There are some books I read as a child that were frankly terrifying. The hallucinogenic madness of Alice in Wonderland, the crazy little people of Lilliput and the otherworldly qualities of Oz had me pitying the protagonists that walked those lands. Other books, however, made me wish I could visit the places painted within. Here are my favourite literary places that I wish were real.
There’s nothing that quite ignites anger in Londoners as standing on the left side of an escalator. Avoid this and other cultural faux pas in London with our advice below.
1. Using the London Underground incorrectly
This is such a minefield that we’ve written a whole separate post about it. Read London: Rules of the Underground to avoid the many, many faux pas this gauntlet gives rise to.
I’ve spoken before of my part-time love of architecture. I openly admire Gothic and Art Noveau but secretly I’ve always loved Brutalist.
I say ‘secretly’ because Brutalist buildings are ugly – seriously ugly – but there’s also a bleak and haunting beauty amid the ugliness. Here are my favourite Brutalist structures (sometimes known as ugly buildings) from around the world.
In general, I have plucked images from Wikipedia rather than using artsy, filtered shots from funky angles, so that I can showcase the true horror of these structures. Tell me what I missed in the comments below. (Or call me a philistine devoid of any taste whatsoever.)
We select 10 great travel books to read on the road, having spent hours, perhaps days, on long journeys with our heads buried in books. Great travel books 1. The Snows of Kilimanjaroby Ernest Hemingway When talking about Ernest Hemingway and great travel books you’ve got plenty to choose from. I’ve gone for The Snows of Kilimanjaro
Today is our last day in this blustery city we call London. It feels strange, particularly for me as it’s the only city in which I’ve lived. Peter has moved around – Norwich, Cambridge, Northampton – but for me London has always been home. It’s where I made my friends for life, where I graduated, where all my nieces and nephews were born, where my father passed away, where I fell in love, where everything I hold dear resides.
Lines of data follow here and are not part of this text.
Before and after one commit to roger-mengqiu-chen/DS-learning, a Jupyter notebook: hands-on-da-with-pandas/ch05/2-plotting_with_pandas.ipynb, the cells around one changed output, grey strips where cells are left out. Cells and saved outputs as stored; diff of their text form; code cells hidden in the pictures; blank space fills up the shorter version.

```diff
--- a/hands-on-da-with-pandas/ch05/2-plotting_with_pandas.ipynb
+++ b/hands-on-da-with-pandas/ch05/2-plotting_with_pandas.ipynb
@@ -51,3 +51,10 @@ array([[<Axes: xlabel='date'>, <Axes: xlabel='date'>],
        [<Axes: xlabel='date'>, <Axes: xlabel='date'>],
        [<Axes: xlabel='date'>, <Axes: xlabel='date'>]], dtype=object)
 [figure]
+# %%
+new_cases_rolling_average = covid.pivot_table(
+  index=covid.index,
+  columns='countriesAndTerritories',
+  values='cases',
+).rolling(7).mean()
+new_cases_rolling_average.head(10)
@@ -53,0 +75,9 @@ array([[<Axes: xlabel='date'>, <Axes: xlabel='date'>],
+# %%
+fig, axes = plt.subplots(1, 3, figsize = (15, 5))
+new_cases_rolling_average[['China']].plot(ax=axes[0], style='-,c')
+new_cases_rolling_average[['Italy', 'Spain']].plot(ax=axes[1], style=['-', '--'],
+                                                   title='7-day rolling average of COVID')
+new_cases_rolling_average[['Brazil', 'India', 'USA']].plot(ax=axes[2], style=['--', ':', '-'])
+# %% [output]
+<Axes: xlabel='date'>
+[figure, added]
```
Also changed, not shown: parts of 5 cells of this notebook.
As we approach our last journey on the awful/amazing London Underground, we share a primer for the uninitiated…
Ah, so you’ve arrived in the City of London, the land of tea, crumpets and people who say sorry a lot. The land of Notting Hill and Love, Actually and bumbling gentlemen who blush when complimented. The city of Yeoman Warders and the Queen’s Guard, and quirky social rituals that are just so charmingly English.